- _What this task involves_
Every entry in the data that follows should come back exactly, pictures aside.
(Supplied entries begins)
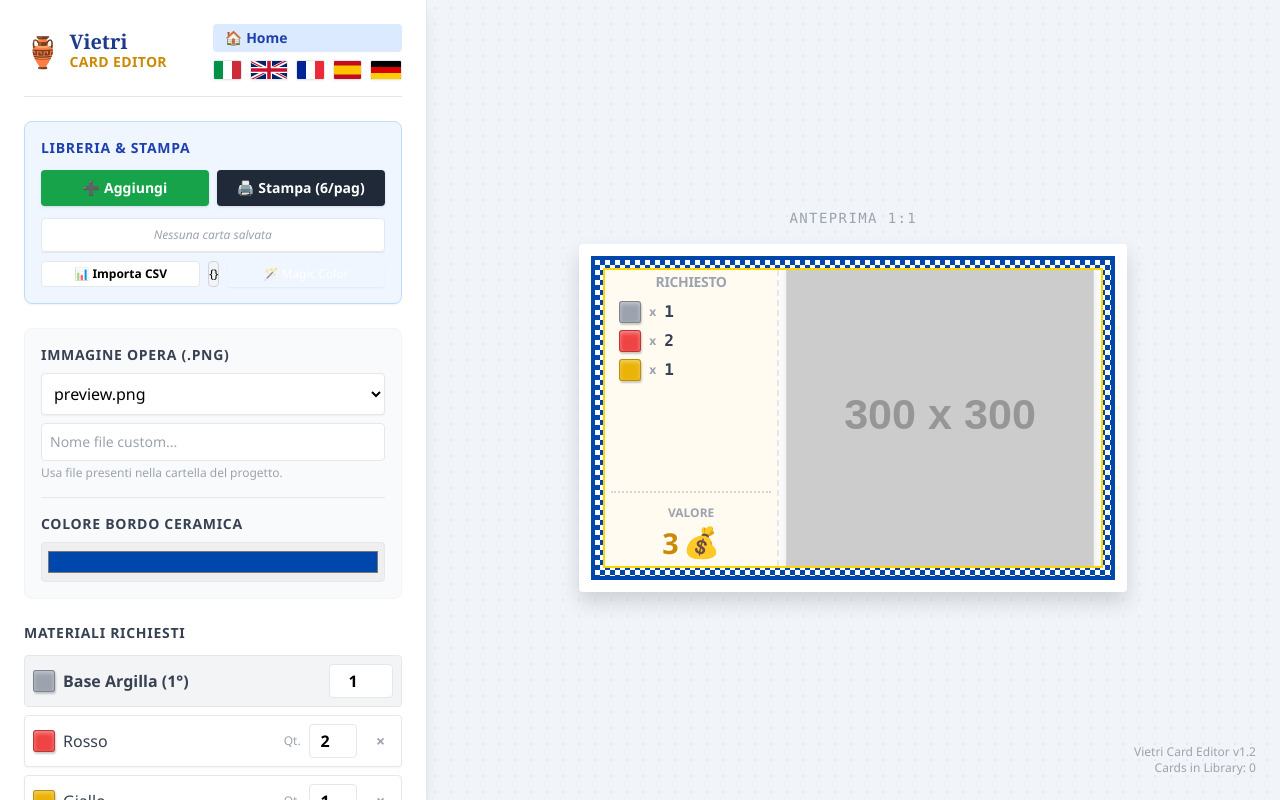
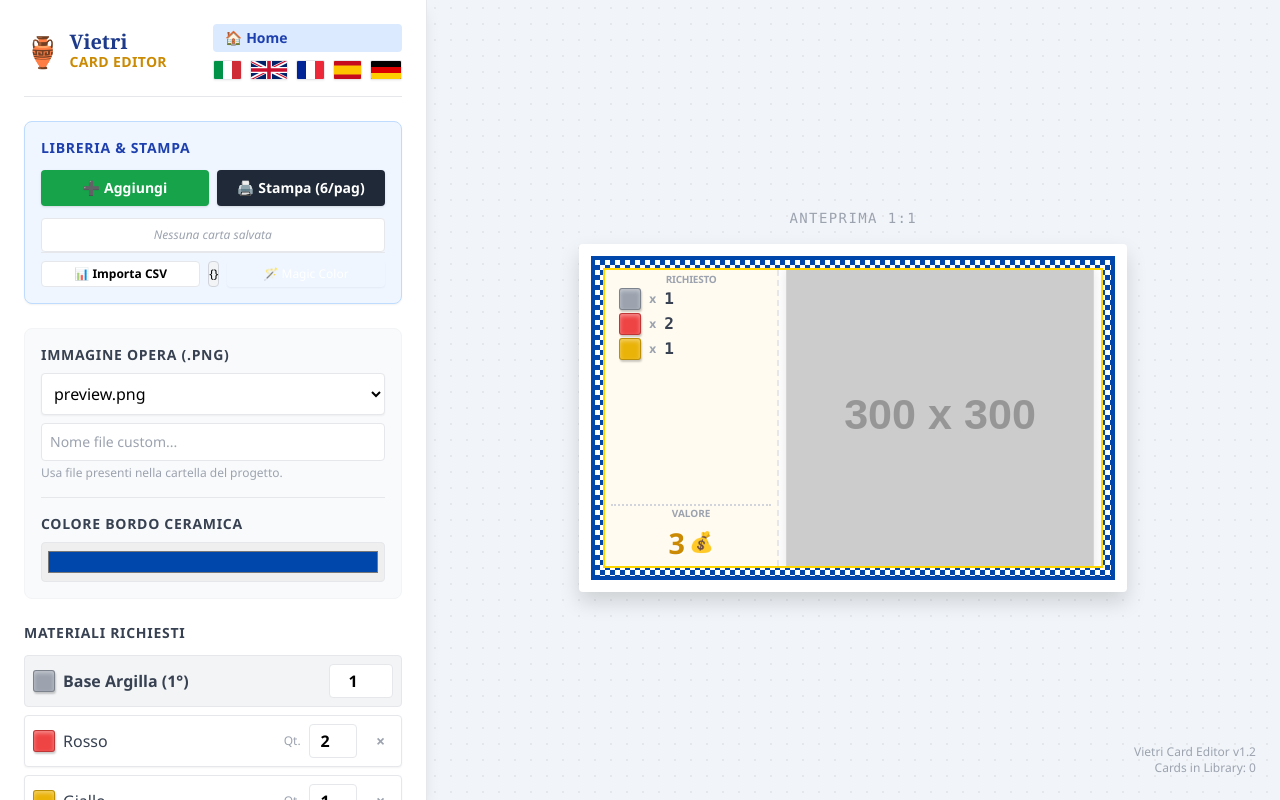
Before and after one commit to GitMax76/Vietri-BoardGame, a plain HTML site: page editor_vietri.html in a window 1280 px wide. Drawn offline with Linux system fonts and the light colour scheme; placeholder pictures from the web are drawn by us.

Commit message:
Deploying to gh-pages from @ GitMax76/Vietri-BoardGame@b183649c4eca43eb44ac712a97cc1a57f5ed7c93 🚀

```diff
--- a/editor_vietri.html
+++ b/editor_vietri.html
@@ -1738,19 +1738,19 @@
                     <div class="card-inner-box">
                          <!-- LEFT -->
                          <div class="section-left">
-                             <div class="text-sm font-bold text-gray-400 uppercase tracking-tight mb-2 text-center w-full">${t.req_label}</div>
-                             <div class="flex flex-col gap-1 w-full pl-2">
+                             <div class="text-[10px] font-bold text-gray-400 uppercase tracking-tight mb-0.5 text-center w-full">${t.req_label}</div>
+                             <div class="flex flex-col gap-0 w-full pl-2">
                                  ${getReqRowsHTML(data.gray, data.colors)}
                              </div>
-                             <div class="mt-auto pt-3 border-t-2 border-dotted border-gray-300 w-full text-center">
-                                 <div class="text-xs uppercase text-gray-400 font-bold mb-0">${t.val_label}</div>
+                             <div class="mt-auto pt-1 border-t-2 border-dotted border-gray-300 w-full text-center">
+                                 <div class="text-[10px] uppercase text-gray-400 font-bold mb-0">${t.val_label}</div>
                                  <div class="flex justify-center gap-3 items-center">
                                      <div class="coin-reward">
-                                         <span>${data.coins}</span> <span class="text-3xl">💰</span>
+                                         <span>${data.coins}</span> <span class="text-xl">💰</span>
                                      </div>
                                      ${data.prestige > 0 ? `
-                                     <div class="prestige-reward font-bold text-purple-800 text-3xl flex items-center gap-1">
-                                         <span>${data.prestige}</span> <span class="text-3xl">🎖️</span>
+                                     <div class="prestige-reward">
+                                         <span>${data.prestige}</span> <span class="text-xl">🎖️</span>
                                      </div>` : ''}
                                  </div>
                              </div>
```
(Supplied entries ends)
- _Task result_
Before and after one commit to GitMax76/Vietri-BoardGame, a plain HTML site: page editor_vietri.html in a window 1280 px wide. Drawn offline with Linux system fonts and the light colour scheme; placeholder pictures from the web are drawn by us.

Commit message:
Deploying to gh-pages from @ GitMax76/Vietri-BoardGame@b183649c4eca43eb44ac712a97cc1a57f5ed7c93 🚀

```diff
--- a/editor_vietri.html
+++ b/editor_vietri.html
@@ -1738,19 +1738,19 @@
                     <div class="card-inner-box">
                          <!-- LEFT -->
                          <div class="section-left">
-                             <div class="text-sm font-bold text-gray-400 uppercase tracking-tight mb-2 text-center w-full">${t.req_label}</div>
-                             <div class="flex flex-col gap-1 w-full pl-2">
+                             <div class="text-[10px] font-bold text-gray-400 uppercase tracking-tight mb-0.5 text-center w-full">${t.req_label}</div>
+                             <div class="flex flex-col gap-0 w-full pl-2">
                                  ${getReqRowsHTML(data.gray, data.colors)}
                              </div>
-                             <div class="mt-auto pt-3 border-t-2 border-dotted border-gray-300 w-full text-center">
-                                 <div class="text-xs uppercase text-gray-400 font-bold mb-0">${t.val_label}</div>
+                             <div class="mt-auto pt-1 border-t-2 border-dotted border-gray-300 w-full text-center">
+                                 <div class="text-[10px] uppercase text-gray-400 font-bold mb-0">${t.val_label}</div>
                                  <div class="flex justify-center gap-3 items-center">
                                      <div class="coin-reward">
-                                         <span>${data.coins}</span> <span class="text-3xl">💰</span>
+                                         <span>${data.coins}</span> <span class="text-xl">💰</span>
                                      </div>
                                      ${data.prestige > 0 ? `
-                                     <div class="prestige-reward font-bold text-purple-800 text-3xl flex items-center gap-1">
-                                         <span>${data.prestige}</span> <span class="text-3xl">🎖️</span>
+                                     <div class="prestige-reward">
+                                         <span>${data.prestige}</span> <span class="text-xl">🎖️</span>
                                      </div>` : ''}
                                  </div>
                              </div>
```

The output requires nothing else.